James Bryant Conant believed that too many schools, both small and large, were not
sufficiently challenging the academically talented. He states that "too many boys were
neglecting courses in the humanities in favor of science and mathematics, and too many
able girls were avoiding science, math, and foreign languages." His philosophy can be
reflected in today\'s society and it has both negative and positive aspects.
Many high schools today separate the so called "academically gifted" from the
"academically challenged". They have developed special classes for both groups of
students. At our high school, Crystal Lake Central High School, there were classes called
E.C. classes, or extra curricular classes, for the honors students. On the other hand, there

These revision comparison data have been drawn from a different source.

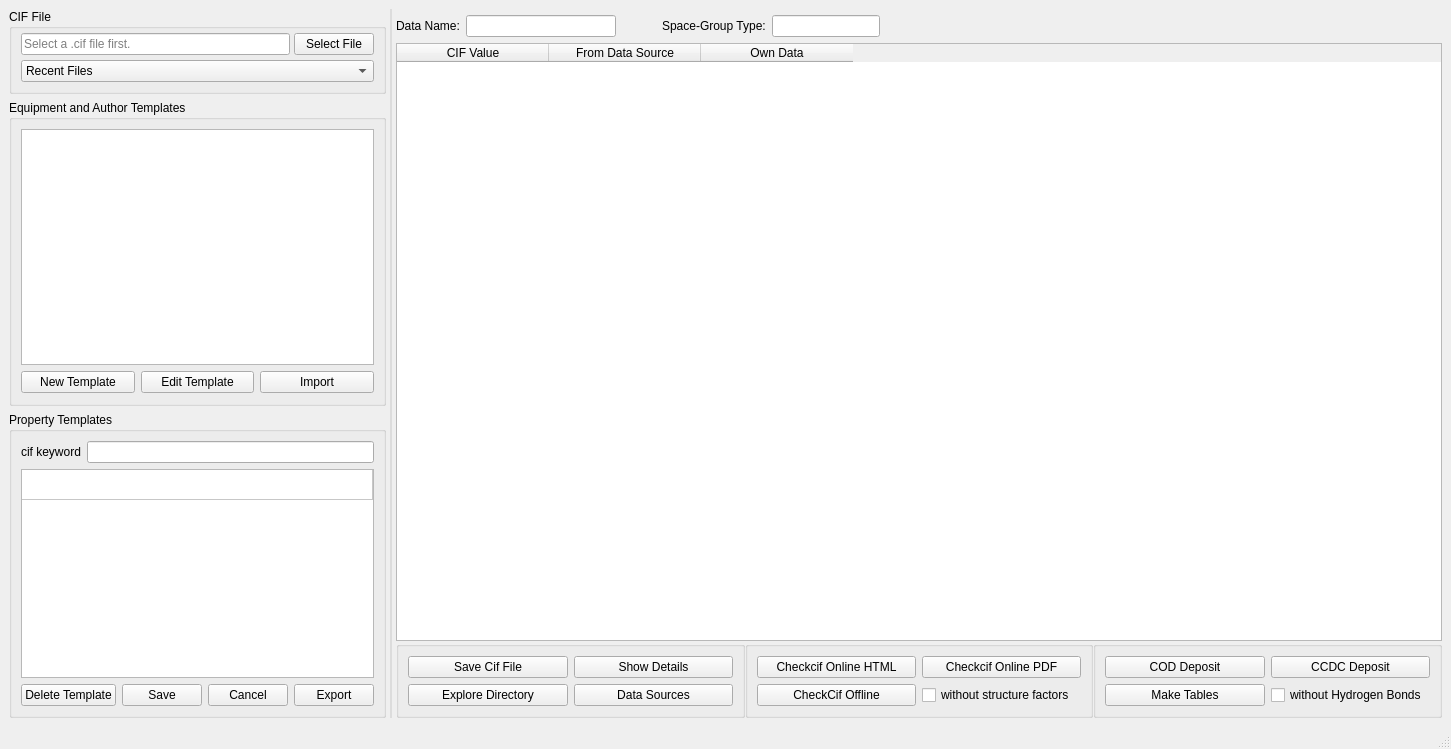
Old version of the form gui/finalcif_gui.ui in the repository dkratzert/FinalCif.
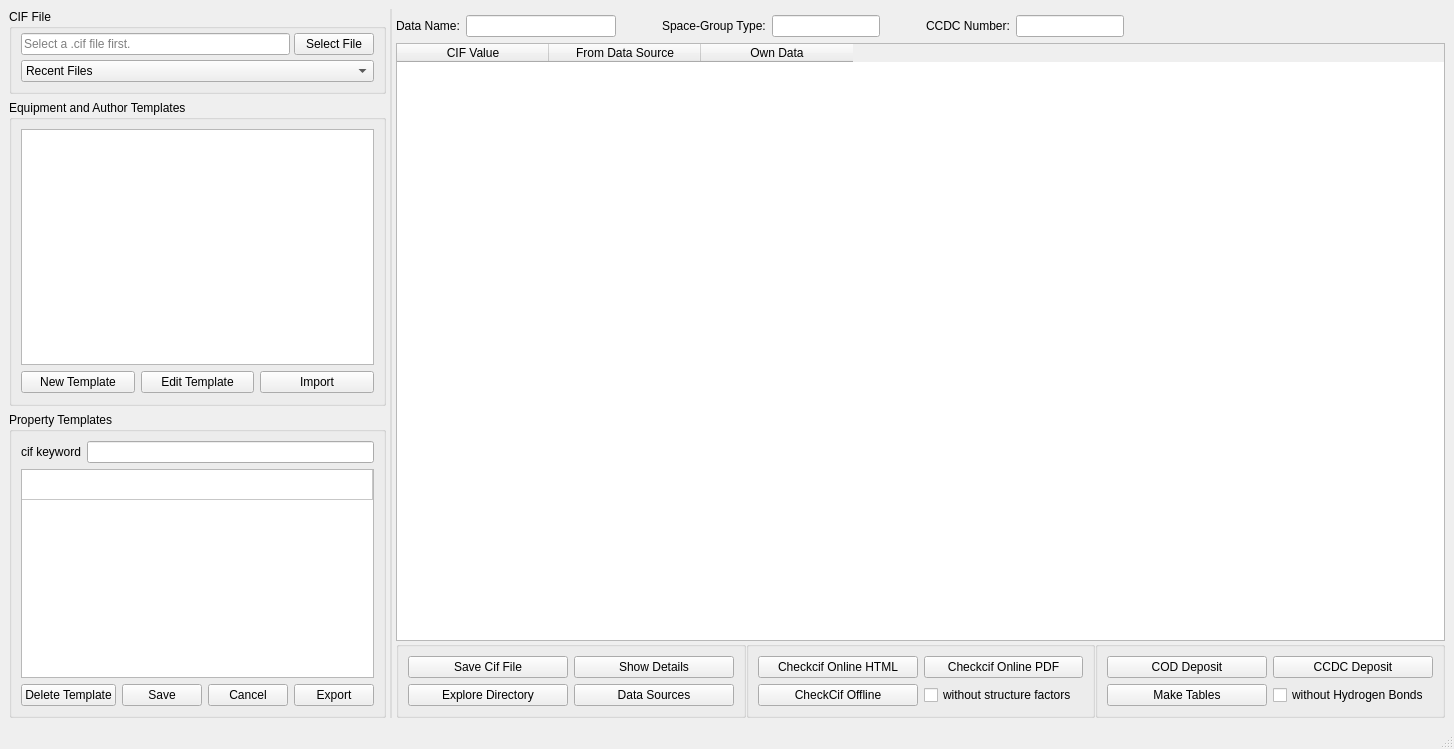
New version of the form. Custom widgets are drawn as their Qt base class.

Commit message: added ccdc number display

```diff
--- a/gui/finalcif_gui.ui
+++ b/gui/finalcif_gui.ui
@@ -7,7 +7,7 @@
    <rect>
     <x>0</x>
     <y>0</y>
-    <width>1451</width>
+    <width>1454</width>
     <height>749</height>
    </rect>
   </property>
@@ -1787,6 +1787,66 @@
               <horstretch>0</horstretch>
               <verstretch>0</verstretch>
              </sizepolicy>
+            </property>
+            <property name="minimumSize">
+             <size>
+              <width>100</width>
+              <height>0</height>
+             </size>
+            </property>
+            <property name="maximumSize">
+             <size>
+              <width>120</width>
+              <height>16777215</height>
+             </size>
+            </property>
+            <property name="readOnly">
+             <bool>true</bool>
+            </property>
+           </widget>
+          </item>
+          <item>
+           <spacer name="horizontalSpacer_12">
+            <property name="orientation">
+             <enum>Qt::Horizontal</enum>
+            </property>
+            <property name="sizeType">
+             <enum>QSizePolicy::Minimum</enum>
+            </property>
+            <property name="sizeHint" stdset="0">
+             <size>
+              <width>40</width>
+              <height>20</height>
+             </size>
+            </property>
+           </spacer>
+          </item>
+          <item>
+           <widget class="QLabel" name="CCDCNumLabel">
+            <property name="text">
+             <string>CCDC Number:</string>
+            </property>
+           </widget>
+          </item>
+          <item>
+           <widget class="QLineEdit" name="CCDCNumLineEdit">
+            <property name="sizePolicy">
+             <sizepolicy hsizetype="Preferred" vsizetype="Fixed">
+              <horstretch>0</horstretch>
+              <verstretch>0</verstretch>
+             </sizepolicy>
+            </property>
+            <property name="minimumSize">
+             <size>
+              <width>100</width>
+              <height>0</height>
+             </size>
+            </property>
+            <property name="maximumSize">
+             <size>
+              <width>120</width>
+              <height>16777215</height>
+             </size>
             </property>
             <property name="readOnly">
              <bool>true</bool>
```
The commit also changes 3 other files.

were remedial classes for the students who were a slower at learning than the other
students. The biggest group of students entails the "average student" who basically takes

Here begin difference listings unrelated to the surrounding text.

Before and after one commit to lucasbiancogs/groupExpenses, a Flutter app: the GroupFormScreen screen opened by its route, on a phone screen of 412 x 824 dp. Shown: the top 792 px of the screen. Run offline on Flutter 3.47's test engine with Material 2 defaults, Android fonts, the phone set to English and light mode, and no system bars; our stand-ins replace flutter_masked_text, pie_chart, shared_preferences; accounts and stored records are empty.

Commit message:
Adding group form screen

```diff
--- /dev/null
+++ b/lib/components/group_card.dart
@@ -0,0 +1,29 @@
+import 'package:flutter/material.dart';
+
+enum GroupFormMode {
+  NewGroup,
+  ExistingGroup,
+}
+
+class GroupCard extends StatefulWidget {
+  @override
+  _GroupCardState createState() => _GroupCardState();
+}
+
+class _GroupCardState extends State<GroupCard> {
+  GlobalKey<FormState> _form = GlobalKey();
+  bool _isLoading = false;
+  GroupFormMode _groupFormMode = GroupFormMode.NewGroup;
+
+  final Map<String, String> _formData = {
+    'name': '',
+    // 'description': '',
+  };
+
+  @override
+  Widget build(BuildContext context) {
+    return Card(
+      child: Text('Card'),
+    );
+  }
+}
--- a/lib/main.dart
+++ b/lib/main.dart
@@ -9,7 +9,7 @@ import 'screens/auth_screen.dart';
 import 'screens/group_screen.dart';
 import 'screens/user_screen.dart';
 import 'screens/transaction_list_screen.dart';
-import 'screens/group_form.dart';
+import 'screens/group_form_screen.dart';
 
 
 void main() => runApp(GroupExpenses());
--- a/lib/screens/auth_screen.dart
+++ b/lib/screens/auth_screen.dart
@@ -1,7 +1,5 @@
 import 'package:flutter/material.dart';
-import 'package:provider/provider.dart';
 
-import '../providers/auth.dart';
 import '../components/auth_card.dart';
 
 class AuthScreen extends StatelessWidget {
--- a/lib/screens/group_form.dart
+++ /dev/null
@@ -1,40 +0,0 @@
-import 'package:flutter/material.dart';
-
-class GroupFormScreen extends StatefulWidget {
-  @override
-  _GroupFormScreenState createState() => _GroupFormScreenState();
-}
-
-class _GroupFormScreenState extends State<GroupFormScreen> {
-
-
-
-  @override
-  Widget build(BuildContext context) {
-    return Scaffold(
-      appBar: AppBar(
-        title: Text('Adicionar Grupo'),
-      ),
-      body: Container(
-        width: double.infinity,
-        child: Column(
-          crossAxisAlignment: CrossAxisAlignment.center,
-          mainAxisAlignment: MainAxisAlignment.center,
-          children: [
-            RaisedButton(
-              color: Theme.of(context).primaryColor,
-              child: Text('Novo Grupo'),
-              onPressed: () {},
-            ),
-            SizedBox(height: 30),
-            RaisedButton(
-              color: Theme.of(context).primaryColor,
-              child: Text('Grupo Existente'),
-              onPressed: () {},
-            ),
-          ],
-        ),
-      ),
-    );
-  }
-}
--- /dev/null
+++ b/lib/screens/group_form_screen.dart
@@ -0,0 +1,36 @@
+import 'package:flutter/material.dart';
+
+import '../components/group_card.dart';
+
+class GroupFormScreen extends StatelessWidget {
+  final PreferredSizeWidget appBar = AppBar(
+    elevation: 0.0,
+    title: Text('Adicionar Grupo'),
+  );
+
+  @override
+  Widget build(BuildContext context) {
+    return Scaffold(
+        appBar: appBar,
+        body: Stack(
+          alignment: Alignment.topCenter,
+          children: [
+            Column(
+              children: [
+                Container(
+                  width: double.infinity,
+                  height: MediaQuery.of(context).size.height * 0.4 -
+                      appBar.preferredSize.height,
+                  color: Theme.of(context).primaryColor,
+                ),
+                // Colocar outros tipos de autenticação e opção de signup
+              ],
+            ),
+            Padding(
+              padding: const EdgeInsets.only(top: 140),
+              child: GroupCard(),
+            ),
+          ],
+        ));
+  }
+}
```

average classes. This idea of designating certain classes for students depending on their
academic abilities is good because it allows students to learn at an appropriate level. A
student who can read at a speed of 125 words per minute should not be in the same
English class as a person who only reads 50 words per minute. On the opposite end, there
is a downfall to this idea of separation of classes. Students are put into certain groups and
therefore they become stereotyped into certain categories. A person at a high intelligent
level may be called a "brain" while a person at a low intelligent level may be called
"stupid". The students therefore form an identity with the group they belong to and use
this identity to predict their future success. For example, a person of low intelligent
probably does not feel much hope for obtaining a white collar job and he probably feels he
has to resort to a blue collar job based on his academic status.